Regarding Pastor Schaller’s second point I respond, “Laity must be involved!” Pastor Schaller speaks of a ministry plan, a constituency, gifts, skills, priorities, and theology. All of this begs the question of a mobilized laity carrying out the mission and vision of Christ for his church as they are inspired, encouraged, motivated, and led by their “lead pastor”. I often speak of what I call the Ephesians 4 pastor. The Bible says, “The gifts he gave were that some would be apostles, some prophets, some evangelists, some pastors and teachers, to equip the saints for the work of ministry, for building up the body of Christ.” (Ephesians 4:11-12 NRSV).
Years ago, I took a master’s level course on “leadership and group process” at a state university. One of the rules of group process that I learned is this, “where there is no leader and leader will emerge.” In practical terms, this means that when the pastor does not lead and the laity do not lead, everyone does the best they can and whoever turns on the lights in the meeting room becomes the leader by default. This is by no means the way to run a ship let alone the ship of Zion.
So, what have I concluded? I conclude that most church growth books are good. I have concluded that most pastors and laity are waiting for a better book to emerge before they act. I have concluded that that silver bullet (book) will never exist. I have concluded that it is time to pick one book, one model, one vision and just do! I have concluded that pastors must lead the charge. I have concluded that laity must embrace the vision cast by the pastor and be 100% supportive. I note that in many middle size churches leaders have emerged where no pastoral leadership has been forthcoming. Such leaders have formed clicks and groups around their own ideas as they try to do the best they can. Folks have retreated into their self-designed prayer groups, Bible study groups, fellowship groups, workgroups, etc.

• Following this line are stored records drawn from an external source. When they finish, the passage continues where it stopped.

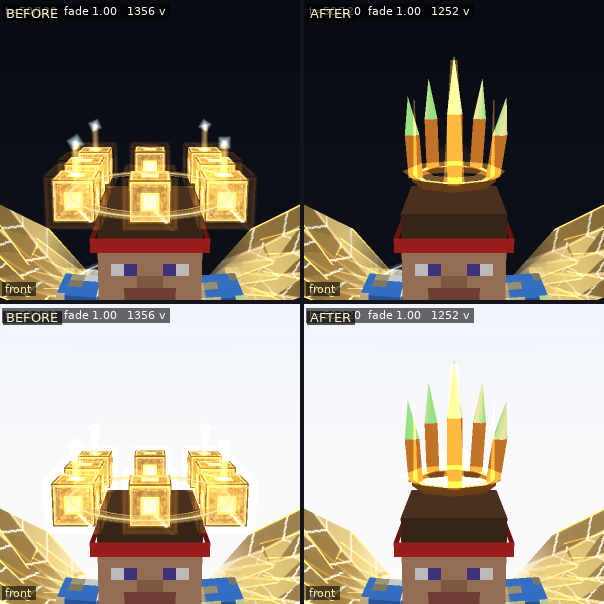
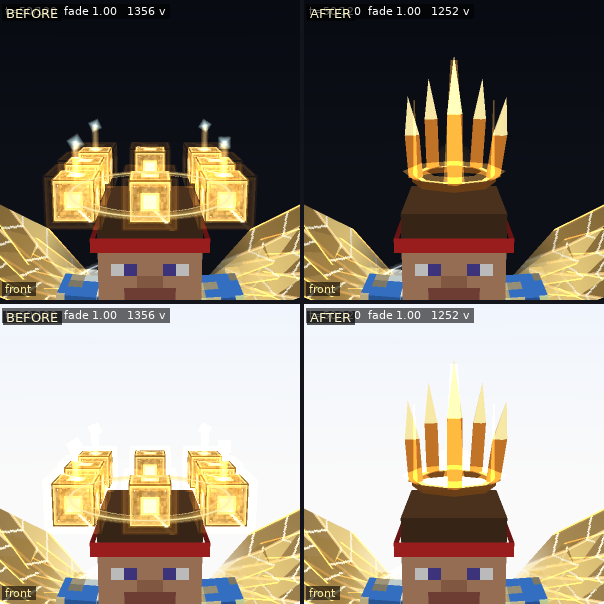
Spirit Dive merge 2: previews (turntables, merge, entry, first person, crowns), doc numbers
Claude-Session: https://claude.ai/code/session_0174t393fJ2EgwV92FW9SroE

Changed region(s): [[0.6556, 0.596, 0.8344, 0.745], [0.6556, 0.1192, 0.8344, 0.2384]]

diff --git a/docs/magic/spirit_dive_merge2.md b/docs/magic/spirit_dive_merge2.md
@@ -84,7 +84,7 @@ the **ANIME** sprite crown (Wind, Water, Fire, Earth sprites). Now:
 | Wind B, Wind C, the PACK sprite crown, the ANIME sprite crown | **scaled only** (62 percent about the head's top: smaller and closer); they are cubes, a mesh, sprites of their own style, not remodelled |
 
 Vertices (crown only): Wind 320 (standard) / 400 (character), the half crowns 180 / 220, against 400 / 688 and 232 / 344 for the old Wind A crown (**cheaper by 80 to 288**); Fire 320 / 400; Water 476 / 612 (the drops);
-Earth 316. Budget in the rules and tests: 480 standard, 620 character. The REEL cube crown drew 12 to 16 cubes at 24 + 24 vertices plus bars and the gold ring (about 700 to 900); the new crowns are cheaper.
+Earth 316. Budget in the rules and tests: 480 standard, 620 character. Measured in the harness (the whole steady dive at age 50, front view, vertices before -> after): Wind standard 1,332 -> 1,252, Wind Yuno 2,776 -> 2,488, Fire standard 1,372 -> 1,272, Fuegoleon 2,720 -> 2,484, Water Noelle 2,136 -> 2,112 (the drops cost nearly what the cubes did), Earth 1,356 -> 1,252: every crown is cheaper or equal. The same for the entry (tick 14, standard Wind): 2,840 -> 2,720 vertices.
 Previews: `crowns_<element>_<tier>.png`: front, three quarters and side, BEFORE (left) and AFTER (right), on a dark (top) and a bright (bottom) background; `crowns_meshes.png` the bare meshes.
 
 ## 6. Files
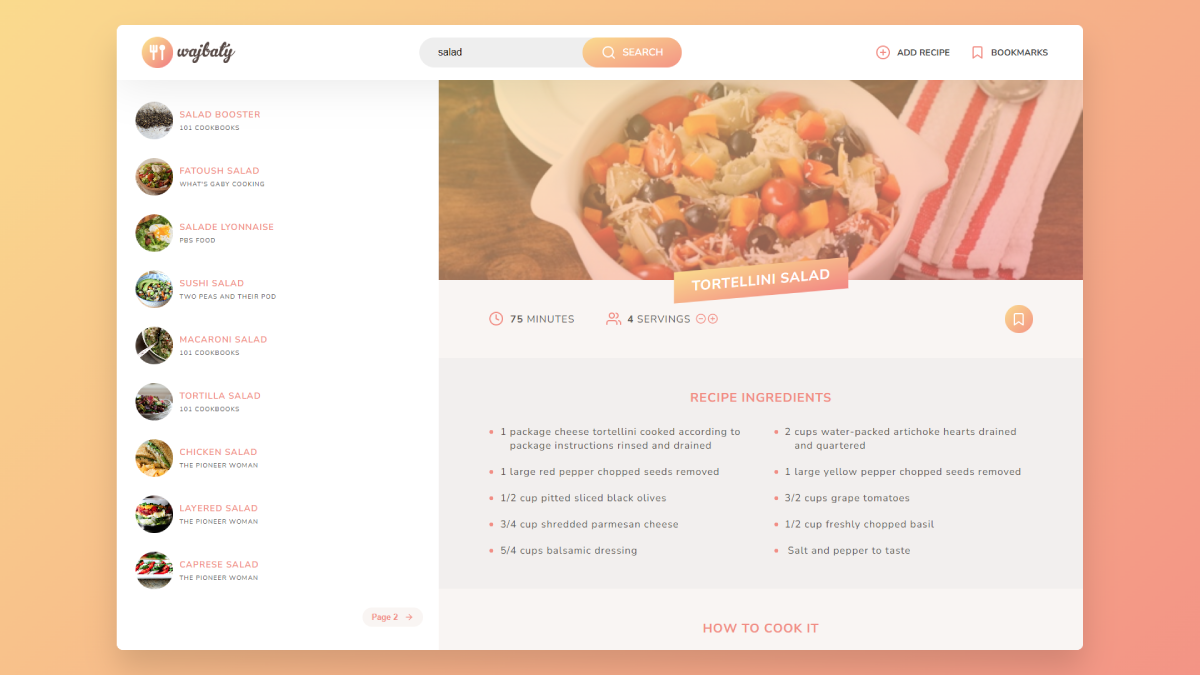
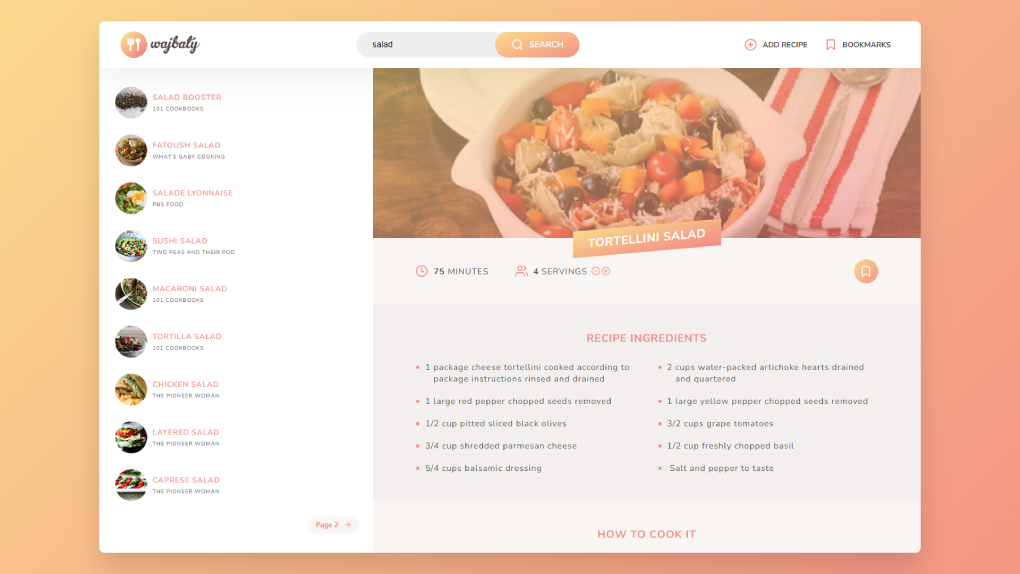
Resize big version images

diff --git a/src/pages/project-detail/ProjectDetailPicture.jsx b/src/pages/project-detail/ProjectDetailPicture.jsx
@@ -14,7 +14,7 @@ function ProjectPicture({ project }) {
 				srcSet={`
                     ${project.src}-small.webp 510w,
                     ${project.src}-medium.webp 760w,
-                    ${project.src}-big.webp 1200w
+                    ${project.src}-big.webp 1020w
                 `}
 				alt={`${project.name} app screenshot`}
 				loading="lazy"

If the church wants to survive, what is most needed is a grand vision cast by “a long tenured, personable, creative, exceptionally competent, and reflective pastor that is embraced by a spirit filled, ready to serve laity who will support that vision at all cost.
Please let me know what you think about this article! Watch for future newsletter articles dealing with similar subjects.
21st Century Renewal Ministries Newsletter Volume1 Issue1.
Author: Dale R. Turner, September 5, 2017, www.daleturner.org